*Required action:* Look below for the line containing "Before and after one commit to Pakillo/LM-GLM-GLMM-intro, an"; from there, print each line exactly up to and including the line containing "Also changed, not shown: lm_intro.pdf.", and stop.

-- Opening Marker --

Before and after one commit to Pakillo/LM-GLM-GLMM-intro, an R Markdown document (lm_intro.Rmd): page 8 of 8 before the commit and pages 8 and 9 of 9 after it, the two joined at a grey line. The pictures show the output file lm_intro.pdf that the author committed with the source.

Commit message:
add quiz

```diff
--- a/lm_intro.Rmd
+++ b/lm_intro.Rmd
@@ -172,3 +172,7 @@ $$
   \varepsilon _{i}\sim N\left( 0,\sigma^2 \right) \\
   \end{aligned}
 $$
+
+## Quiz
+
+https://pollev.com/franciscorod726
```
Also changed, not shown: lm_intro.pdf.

-- Closing Marker --
-- Opening Marker --

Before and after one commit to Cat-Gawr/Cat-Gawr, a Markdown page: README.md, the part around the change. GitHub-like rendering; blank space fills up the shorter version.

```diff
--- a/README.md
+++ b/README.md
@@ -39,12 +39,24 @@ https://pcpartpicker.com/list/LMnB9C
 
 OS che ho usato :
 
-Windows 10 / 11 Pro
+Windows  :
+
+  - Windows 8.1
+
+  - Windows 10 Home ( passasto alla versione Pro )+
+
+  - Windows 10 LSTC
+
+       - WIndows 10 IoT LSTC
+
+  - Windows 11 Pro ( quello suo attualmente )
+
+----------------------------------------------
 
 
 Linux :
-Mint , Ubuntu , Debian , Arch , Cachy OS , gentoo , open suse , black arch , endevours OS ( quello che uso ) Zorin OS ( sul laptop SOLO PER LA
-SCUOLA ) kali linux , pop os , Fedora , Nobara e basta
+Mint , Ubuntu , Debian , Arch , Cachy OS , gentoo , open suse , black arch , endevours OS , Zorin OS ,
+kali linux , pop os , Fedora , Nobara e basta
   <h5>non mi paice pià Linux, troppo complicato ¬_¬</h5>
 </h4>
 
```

-- Closing Marker --

*Solution to this exercise:*
Before and after one commit to Pakillo/LM-GLM-GLMM-intro, an R Markdown document (lm_intro.Rmd): page 8 of 8 before the commit and pages 8 and 9 of 9 after it, the two joined at a grey line. The pictures show the output file lm_intro.pdf that the author committed with the source.

Commit message:
add quiz

```diff
--- a/lm_intro.Rmd
+++ b/lm_intro.Rmd
@@ -172,3 +172,7 @@ $$
   \varepsilon _{i}\sim N\left( 0,\sigma^2 \right) \\
   \end{aligned}
 $$
+
+## Quiz
+
+https://pollev.com/franciscorod726
```
Also changed, not shown: lm_intro.pdf.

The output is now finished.